▶ [What needs to be done] Search the records that follow and extract every line containing the string "span".

(Web page edit records)
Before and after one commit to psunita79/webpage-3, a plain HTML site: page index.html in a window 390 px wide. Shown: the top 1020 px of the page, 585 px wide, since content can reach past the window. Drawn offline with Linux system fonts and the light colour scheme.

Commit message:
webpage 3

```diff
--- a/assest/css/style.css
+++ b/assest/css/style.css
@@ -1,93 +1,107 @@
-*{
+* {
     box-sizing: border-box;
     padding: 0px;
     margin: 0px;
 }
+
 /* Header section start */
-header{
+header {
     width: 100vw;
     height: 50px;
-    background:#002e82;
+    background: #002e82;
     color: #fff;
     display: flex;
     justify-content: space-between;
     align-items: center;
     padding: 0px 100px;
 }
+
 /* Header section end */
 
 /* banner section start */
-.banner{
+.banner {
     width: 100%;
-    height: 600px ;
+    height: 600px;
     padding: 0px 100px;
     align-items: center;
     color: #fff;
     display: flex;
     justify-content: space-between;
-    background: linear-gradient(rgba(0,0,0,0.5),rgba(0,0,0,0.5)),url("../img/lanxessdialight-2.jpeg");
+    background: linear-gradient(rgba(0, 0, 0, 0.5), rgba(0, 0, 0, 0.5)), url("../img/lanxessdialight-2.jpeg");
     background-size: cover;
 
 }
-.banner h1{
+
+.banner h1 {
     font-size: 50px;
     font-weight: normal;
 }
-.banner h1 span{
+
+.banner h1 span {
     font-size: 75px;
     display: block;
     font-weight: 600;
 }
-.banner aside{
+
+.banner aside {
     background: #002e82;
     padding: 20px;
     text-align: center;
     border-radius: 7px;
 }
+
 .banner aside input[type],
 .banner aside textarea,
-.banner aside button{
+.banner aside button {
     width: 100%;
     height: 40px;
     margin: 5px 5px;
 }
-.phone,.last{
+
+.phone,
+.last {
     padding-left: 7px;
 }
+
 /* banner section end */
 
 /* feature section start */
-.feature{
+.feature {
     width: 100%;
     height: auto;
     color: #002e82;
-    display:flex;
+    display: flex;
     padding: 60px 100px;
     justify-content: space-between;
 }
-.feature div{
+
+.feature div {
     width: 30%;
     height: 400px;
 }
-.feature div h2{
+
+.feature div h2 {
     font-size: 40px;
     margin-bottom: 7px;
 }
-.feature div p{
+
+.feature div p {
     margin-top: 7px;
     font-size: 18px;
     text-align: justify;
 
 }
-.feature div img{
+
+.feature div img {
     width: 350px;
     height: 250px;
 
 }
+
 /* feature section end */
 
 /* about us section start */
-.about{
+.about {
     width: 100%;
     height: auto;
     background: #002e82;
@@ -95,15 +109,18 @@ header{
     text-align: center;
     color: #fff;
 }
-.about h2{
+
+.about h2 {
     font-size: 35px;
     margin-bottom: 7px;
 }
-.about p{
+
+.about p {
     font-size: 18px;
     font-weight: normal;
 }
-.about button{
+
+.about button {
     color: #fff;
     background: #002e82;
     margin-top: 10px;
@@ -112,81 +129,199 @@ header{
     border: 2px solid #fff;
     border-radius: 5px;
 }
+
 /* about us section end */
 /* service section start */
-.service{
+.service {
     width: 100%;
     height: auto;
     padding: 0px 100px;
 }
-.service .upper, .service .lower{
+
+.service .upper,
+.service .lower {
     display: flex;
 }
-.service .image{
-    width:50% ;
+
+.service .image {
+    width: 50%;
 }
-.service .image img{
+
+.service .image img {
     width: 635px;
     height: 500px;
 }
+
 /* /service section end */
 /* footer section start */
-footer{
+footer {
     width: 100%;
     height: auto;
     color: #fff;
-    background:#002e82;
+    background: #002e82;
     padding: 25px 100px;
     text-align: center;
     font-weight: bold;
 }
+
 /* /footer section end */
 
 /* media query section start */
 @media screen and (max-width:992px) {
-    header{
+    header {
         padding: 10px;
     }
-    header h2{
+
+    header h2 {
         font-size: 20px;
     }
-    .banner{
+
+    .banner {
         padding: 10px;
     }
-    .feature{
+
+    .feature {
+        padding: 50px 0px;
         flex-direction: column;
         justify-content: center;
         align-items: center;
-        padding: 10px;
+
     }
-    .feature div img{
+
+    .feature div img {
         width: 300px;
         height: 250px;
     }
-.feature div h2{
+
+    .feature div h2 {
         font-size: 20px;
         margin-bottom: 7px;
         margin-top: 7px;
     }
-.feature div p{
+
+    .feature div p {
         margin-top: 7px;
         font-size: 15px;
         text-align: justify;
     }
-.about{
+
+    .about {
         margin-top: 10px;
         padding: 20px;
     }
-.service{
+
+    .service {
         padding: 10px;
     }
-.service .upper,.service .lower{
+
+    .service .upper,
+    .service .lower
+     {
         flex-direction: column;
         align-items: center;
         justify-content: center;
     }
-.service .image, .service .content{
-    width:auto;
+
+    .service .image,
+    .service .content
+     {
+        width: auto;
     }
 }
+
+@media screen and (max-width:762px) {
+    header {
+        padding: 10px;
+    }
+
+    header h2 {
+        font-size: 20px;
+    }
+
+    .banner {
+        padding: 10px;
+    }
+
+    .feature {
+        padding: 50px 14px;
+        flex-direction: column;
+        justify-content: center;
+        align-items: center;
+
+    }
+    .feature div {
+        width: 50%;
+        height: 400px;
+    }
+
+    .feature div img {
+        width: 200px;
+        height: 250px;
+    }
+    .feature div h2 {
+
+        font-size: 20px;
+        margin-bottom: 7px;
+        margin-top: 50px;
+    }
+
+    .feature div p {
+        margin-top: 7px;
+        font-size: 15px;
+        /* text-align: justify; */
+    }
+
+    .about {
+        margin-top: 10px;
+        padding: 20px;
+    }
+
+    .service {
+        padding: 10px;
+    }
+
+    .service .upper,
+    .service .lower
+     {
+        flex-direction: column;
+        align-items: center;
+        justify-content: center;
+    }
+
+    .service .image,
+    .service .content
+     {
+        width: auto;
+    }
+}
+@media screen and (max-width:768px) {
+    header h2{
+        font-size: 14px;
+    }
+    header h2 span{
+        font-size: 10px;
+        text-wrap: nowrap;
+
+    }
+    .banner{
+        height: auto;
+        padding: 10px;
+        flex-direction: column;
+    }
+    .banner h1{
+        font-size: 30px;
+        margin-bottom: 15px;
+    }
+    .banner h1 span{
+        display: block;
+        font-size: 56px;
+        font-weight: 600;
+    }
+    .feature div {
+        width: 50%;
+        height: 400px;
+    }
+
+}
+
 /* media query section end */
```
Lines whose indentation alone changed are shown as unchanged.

▶ [Worked solution]
-.banner h1 span{
+.banner h1 span {
+    header h2 span{
+    .banner h1 span{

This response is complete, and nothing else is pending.